Carbon nanotubes are another. They were discovered by a Japanese researcher called Sumio Iijima in 1991. This may be why the Japanese have the strongest commitment to building a space elevator.
But neither have been created at a length longer than a few inches. It’s also still uncertain if they’re strong enough.
Is An Ambitious Project Good?
Documentaries like Sky Line help capture the public’s attention and remind us of humanity’s space-faring dreams. Although work on the space elevator isn’t popular currently, advances elsewhere may help reignite interest.
At the moment, there isn’t a ton of institutional support. This may change, but if reusable rockets are able to drop the cost of bringing payloads to space, the space elevator may not be worth the cost.
But its also possible that an ambitious project is exactly what is needed. Much like the Olympics, there are some moments that help unite humanity as a single species.

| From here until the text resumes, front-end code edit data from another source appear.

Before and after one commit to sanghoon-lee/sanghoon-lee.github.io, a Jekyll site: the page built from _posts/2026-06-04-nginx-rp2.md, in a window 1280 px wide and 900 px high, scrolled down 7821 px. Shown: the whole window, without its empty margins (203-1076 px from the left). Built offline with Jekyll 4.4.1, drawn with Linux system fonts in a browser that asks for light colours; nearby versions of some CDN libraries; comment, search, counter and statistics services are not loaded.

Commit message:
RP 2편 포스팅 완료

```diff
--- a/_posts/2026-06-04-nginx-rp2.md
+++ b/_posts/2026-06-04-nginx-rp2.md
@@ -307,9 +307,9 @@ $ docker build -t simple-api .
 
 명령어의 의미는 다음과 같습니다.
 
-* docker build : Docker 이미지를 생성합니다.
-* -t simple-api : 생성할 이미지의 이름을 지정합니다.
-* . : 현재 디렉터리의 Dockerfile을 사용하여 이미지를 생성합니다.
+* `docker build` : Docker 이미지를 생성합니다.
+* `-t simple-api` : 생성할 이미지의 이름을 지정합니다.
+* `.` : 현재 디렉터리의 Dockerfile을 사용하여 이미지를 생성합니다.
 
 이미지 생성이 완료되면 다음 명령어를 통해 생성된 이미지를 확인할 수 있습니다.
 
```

A great example of an ambitious scientific project was the Human Genome Project. This project was started in the late 1980s. The U.S. government primarily funded it, along with support from other governments and institutions. It was declared complete ahead of schedule and underbudget.
The Project was able to do so because technological advancements were made along the way. It was a huge moment for humanity, and much of the discussion of human genetics that happens now is a result of the Human Genome Project. It was an accomplishment of international cooperation and benefits all of humanity.

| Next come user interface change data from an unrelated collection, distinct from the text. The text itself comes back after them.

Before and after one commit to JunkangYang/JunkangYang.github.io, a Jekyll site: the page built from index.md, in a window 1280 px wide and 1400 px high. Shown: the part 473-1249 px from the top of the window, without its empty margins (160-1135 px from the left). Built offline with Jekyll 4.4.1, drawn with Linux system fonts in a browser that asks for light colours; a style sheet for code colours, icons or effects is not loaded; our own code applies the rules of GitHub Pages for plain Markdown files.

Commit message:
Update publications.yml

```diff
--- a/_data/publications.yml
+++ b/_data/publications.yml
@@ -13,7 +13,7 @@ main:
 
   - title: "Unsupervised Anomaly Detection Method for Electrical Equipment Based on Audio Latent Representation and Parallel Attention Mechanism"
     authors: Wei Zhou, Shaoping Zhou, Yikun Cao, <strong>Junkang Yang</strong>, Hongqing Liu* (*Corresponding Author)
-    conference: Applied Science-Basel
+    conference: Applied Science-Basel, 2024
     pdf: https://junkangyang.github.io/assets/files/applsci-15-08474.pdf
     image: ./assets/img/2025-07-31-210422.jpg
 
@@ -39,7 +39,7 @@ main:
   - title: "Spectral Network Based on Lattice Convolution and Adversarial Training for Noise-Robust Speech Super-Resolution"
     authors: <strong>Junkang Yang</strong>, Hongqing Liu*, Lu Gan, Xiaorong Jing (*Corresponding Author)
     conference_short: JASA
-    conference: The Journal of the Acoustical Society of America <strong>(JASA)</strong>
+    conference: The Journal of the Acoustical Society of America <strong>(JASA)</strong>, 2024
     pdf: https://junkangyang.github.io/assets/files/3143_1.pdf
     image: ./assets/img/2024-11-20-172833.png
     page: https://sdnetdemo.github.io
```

A space elevator could be the same. Despite the cost and the challenges, an ambitious, international effort might be exactly what we need.
The Future of the Space Elevator: Off-Planet?
Because of the risks, costs, and technical limitations, there may not be a space elevator for some time. At least, not on Earth.
Both the moon and Mars have significantly less gravity than earth does. This means that building a space elevator on either of those would be significantly easier. A space elevator on the moon might allow us to test the concept more cheaply. It would also make building other installations on the moon easier. The lower gravity on the moons means existing material, like Kevlar, could be used as the tether.
The payoff would be immense. It’s possible that a space elevator would be the first big step in becoming a space-faring species.
- Will Fusion Energy Power The Future? - February 16, 2018
- Immersive Experience Technology: The Future of VR? - February 14, 2018
- Why Is Everyone Talking About the Fermi Paradox? - February 9, 2018
- Could A Space Elevator Be Coming Soon? - February 7, 2018
- What is Emergence? Ask the Ants - February 2, 2018
- The Modern Day Supercomputer - January 31, 2018
- Quantum Entanglement: Emerging Tech - January 26, 2018
- Extreme Weather: Bomb Cyclone - January 19, 2018
- Helping to Define Spectre and Meltdown - January 18, 2018
- The SpaceX Launch - January 15, 2018